Why does Jesus call the commandment to love one another a “new” commandment?
Jesus spoke of a “new” commandment only once. On the eve of his passion, he said to his disciples, “I give you a new commandment: love one another; just as I have loved you, you also should love one another” (John 13:34). In what way is this commandment new? Is not mutual love required by the previous commandment: “You shall love your neighbour as yourself” (Leviticus 19:18)?
Jesus offers a new measure for love. He says “just as I have loved you” at the very moment when, for love, he gives everything. “Before the Passover celebration, Jesus (…), having loved his own who were in the world, showed them the full extent of his love” (John 13:1). He begins by washing their feet while saying, “I have given you an example” (verse 15). Then, deeply troubled by the fact that one of the Twelve, the apostle Judas, is going to betray him, he still keeps on loving him, expressing that love by handing him a piece of bread: “He took it and gave it to Judas” (verse 26). And finally, the gift of an example and the gift of a piece of bread culminate in the gift of the commandment: “I give you a new commandment.”
Just before the new commandment there are some enigmatic words: “Now the Son of man has been glorified” (verse 31). How is Christ glorified before he enters into the glory of his Father by his cross and resurrection? He is already glorified, because his glory is to love. That is why his glory is manifested now, when he “shows the full extent of his love.” Judas “went out into the night” to hand him over. But Jesus does not submit passively to the event: while being handed over, he gives himself, continuing to love in a situation that seems hopeless. That is his glory.
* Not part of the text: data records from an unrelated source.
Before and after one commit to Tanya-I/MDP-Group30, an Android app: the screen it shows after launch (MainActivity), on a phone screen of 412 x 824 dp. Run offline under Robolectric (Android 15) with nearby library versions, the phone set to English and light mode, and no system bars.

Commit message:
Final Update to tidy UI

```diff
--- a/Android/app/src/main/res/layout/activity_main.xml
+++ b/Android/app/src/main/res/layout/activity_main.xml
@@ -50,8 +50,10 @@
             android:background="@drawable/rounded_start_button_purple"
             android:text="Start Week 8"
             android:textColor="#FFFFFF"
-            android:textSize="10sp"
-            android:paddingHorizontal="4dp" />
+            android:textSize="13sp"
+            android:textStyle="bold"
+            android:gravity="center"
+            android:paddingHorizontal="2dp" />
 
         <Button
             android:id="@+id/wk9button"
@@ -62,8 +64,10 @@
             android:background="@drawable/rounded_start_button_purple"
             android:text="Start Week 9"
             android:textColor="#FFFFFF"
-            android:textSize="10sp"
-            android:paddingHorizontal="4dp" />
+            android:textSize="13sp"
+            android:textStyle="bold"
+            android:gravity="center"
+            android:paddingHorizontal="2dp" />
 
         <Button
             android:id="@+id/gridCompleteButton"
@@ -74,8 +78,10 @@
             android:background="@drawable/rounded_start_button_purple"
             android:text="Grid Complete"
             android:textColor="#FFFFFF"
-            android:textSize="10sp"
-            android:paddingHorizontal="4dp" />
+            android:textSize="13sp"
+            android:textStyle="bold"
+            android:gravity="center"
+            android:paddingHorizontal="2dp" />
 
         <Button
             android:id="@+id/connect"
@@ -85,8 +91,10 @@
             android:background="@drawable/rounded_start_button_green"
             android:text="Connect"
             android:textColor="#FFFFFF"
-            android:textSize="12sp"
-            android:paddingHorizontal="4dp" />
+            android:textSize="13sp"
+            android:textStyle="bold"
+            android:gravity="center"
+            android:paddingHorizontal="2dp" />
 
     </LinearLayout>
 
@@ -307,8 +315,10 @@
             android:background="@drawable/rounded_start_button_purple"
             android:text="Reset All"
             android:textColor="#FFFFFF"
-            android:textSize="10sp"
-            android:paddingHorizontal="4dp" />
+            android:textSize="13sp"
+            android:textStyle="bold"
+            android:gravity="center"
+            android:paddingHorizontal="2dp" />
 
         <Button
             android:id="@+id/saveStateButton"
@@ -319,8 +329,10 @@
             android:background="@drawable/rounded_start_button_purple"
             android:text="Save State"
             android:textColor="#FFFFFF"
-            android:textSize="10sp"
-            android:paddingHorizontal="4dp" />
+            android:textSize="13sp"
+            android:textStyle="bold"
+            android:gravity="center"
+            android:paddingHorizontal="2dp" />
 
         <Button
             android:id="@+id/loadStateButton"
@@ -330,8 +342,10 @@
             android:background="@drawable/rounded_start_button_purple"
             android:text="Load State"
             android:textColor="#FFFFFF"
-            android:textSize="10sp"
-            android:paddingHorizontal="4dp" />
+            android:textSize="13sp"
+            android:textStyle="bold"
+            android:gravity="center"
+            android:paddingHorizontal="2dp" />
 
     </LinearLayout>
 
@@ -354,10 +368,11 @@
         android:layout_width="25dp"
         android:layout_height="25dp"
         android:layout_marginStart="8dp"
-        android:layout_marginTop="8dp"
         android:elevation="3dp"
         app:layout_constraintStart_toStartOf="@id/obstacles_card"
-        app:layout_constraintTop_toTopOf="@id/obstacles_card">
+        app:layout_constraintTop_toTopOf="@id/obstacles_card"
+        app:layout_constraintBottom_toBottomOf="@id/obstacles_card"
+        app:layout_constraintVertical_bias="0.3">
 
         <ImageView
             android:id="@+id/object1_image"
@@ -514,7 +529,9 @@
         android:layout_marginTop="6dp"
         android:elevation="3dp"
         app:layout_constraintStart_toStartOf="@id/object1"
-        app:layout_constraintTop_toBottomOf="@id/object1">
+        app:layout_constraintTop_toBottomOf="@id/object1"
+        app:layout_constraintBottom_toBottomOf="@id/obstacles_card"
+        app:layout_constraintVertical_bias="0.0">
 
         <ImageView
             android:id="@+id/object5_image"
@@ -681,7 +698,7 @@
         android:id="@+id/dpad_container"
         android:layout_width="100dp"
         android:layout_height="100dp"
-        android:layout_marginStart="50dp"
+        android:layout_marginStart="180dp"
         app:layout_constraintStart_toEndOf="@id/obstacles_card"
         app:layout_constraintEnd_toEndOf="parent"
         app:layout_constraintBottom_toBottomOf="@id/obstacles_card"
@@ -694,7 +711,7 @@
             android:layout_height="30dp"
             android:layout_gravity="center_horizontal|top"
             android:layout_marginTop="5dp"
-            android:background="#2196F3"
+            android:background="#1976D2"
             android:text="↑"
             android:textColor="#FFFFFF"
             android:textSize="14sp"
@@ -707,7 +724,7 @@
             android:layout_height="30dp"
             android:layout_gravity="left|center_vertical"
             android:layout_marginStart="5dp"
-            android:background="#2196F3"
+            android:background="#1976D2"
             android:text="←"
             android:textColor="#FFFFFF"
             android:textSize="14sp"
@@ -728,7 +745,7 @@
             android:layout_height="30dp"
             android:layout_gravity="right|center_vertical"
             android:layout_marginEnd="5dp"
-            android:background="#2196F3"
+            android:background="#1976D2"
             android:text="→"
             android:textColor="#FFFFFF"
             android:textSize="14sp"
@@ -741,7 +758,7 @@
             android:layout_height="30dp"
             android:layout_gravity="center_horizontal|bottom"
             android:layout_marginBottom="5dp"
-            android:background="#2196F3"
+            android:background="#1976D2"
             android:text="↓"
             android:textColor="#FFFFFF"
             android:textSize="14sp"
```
With the new commandment, Jesus makes his disciples a part of his own way of life; he enables them to love as he loves. That evening he prayed, “May the love with which you loved me be in them and I in them” (John 17:26). Henceforth he will dwell within them as love; he will love in them. With this gift of the new commandment, Jesus bestows his presence. In the Gospels of Matthew and Mark, Judas’ exit is immediately followed by the institution of the Eucharist; in John’s Gospel, by the gift of the new commandment. Like the Eucharist, the new commandment is a real presence.
That night Jesus “took the cup and said: this cup is the new covenant in my blood” (1 Corinthians 11:25). His commandment is new because it belongs to the new covenant, announced by the prophet Jeremiah: “I will make a new covenant (…); I will place my Law deep within them and write it on their hearts” (Jeremiah 31:31-34). In the new covenant, the former commandment is given in a new way. God’s Law is no longer engraved on tablets of stone, but written in our hearts by the Holy Spirit who unites our will to the will of God.
What is the importance of the commandments in our relationship with God?
According to the apostle John, communion with God is expressed by observing the commandments. “Whoever keeps his commandments remains in God and God in them” (1 John 3:24). On Sinai, God made a covenant with “those who love him and keep his commandments” (Deuteronomy 7:9). As we go back still further towards the beginning, the Bible tells us that when he created human beings, God gave them a commandment straightaway (Genesis 2:16-17). It is as if, without a commandment, there is no relationship with God.
This ubiquitousness of the commandments can seem burdensome. But, though it may appear paradoxical at first glance, God’s commandments affirm our freedom. Through the commandments, God speaks to us. What we call the “ten commandments” are referred to as the “ten words” in the Bible (e.g. Exodus 34:28). Through the commandments, God speaks to us and invites us to choose (Deuteronomy 30:15-20).
God enables the animals to do instinctively what is right. To human beings, he gives the commandments, running the risk of our freedom. “The turtledove, swallow, and crane observe the time of their coming; but my people do not know the ordinance of the Lord” (Jeremiah 8:7). God does not program human beings nor force them to behave in a certain way. God speaks to us. Jeremiah complains about the situation that this can create. But if God does not want to guide us except by speaking to us by his commandments, that is because our free response—whatever it may be—matters more to him than correct behaviour.
One day, a young man said to Jesus, “What good deed must I do to have eternal life?” “Why do you ask me about what is good?” Jesus replied. “There is only One who is good. If you wish to enter into life, keep the commandments” (Matthew 19:16-17). Why does Jesus oppose, in his reply, simply keeping the commandments and asking questions about what it is good to do? Commandments are different from information about what is good or evil. Jesus recalls that “only One is good.” Through the commandments, God does not so much communicate knowledge about good and evil as call us to listen and to put into practice what we hear.
Jesus’ reaction makes us think of the first commandment God gave in the Garden of Eden which forbids to “eat of the tree of the knowledge of good and evil” (Genesis 2:17). This is a curious commandment that calls us, at least to begin with, to give up trying to know good and evil! The commandment asks us to leave this knowledge to God. At the center of human existence it conserves a zone of unknowing, a space free for trusting, for listening to God. The commandments bring to life our relationship to God when we discern in them an echo of the commandment given in paradise, the voice of God that tells us: “Let me be your God; let me show you the way; trust in me!”
Letter from Taizé: 2004/2